**Exercise prompt:** Pull every line holding the string "prediction" from the records below.

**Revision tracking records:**
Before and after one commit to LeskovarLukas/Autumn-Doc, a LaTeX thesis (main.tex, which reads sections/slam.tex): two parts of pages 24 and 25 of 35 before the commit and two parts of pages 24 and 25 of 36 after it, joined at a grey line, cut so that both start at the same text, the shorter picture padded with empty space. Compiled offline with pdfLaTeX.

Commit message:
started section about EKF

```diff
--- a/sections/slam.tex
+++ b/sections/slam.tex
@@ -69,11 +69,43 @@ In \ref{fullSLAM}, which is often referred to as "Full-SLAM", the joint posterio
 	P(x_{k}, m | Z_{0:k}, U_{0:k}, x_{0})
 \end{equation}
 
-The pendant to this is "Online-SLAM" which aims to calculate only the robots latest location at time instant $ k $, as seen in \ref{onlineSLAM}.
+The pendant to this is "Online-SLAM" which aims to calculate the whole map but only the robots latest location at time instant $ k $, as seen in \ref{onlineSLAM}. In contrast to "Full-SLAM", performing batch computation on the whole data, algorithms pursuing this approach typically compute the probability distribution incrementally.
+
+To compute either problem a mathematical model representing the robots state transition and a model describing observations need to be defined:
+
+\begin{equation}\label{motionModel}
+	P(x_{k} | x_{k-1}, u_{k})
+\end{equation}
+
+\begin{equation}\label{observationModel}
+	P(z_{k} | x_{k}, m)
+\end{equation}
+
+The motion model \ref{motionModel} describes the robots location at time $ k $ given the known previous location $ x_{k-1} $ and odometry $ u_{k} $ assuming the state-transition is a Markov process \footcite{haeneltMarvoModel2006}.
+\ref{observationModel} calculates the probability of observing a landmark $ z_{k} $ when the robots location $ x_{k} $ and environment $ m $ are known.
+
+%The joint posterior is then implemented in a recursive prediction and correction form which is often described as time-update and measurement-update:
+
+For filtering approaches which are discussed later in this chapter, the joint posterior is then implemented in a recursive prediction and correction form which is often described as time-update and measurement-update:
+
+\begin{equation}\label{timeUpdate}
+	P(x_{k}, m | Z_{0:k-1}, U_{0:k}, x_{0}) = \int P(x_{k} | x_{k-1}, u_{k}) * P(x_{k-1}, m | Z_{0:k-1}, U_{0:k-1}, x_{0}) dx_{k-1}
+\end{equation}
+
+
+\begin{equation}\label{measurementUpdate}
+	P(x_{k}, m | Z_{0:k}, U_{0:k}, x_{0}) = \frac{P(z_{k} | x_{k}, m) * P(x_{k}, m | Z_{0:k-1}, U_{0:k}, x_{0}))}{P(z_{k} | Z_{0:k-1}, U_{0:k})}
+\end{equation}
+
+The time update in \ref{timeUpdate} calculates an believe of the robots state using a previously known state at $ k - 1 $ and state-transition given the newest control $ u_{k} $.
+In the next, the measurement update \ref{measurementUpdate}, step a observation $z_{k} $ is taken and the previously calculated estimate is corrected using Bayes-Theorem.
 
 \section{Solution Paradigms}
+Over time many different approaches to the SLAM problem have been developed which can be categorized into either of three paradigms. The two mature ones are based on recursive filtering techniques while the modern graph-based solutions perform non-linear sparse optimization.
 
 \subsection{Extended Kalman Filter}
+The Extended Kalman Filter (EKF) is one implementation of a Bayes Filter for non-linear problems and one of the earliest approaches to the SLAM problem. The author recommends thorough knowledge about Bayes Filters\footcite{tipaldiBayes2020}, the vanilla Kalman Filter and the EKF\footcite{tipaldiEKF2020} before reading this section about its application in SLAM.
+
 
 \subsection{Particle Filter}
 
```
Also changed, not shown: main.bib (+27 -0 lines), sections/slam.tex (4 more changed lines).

**Result for this task:**
+%The joint posterior is then implemented in a recursive prediction and correction form which is often described as time-update and measurement-update:
+For filtering approaches which are discussed later in this chapter, the joint posterior is then implemented in a recursive prediction and correction form which is often described as time-update and measurement-update:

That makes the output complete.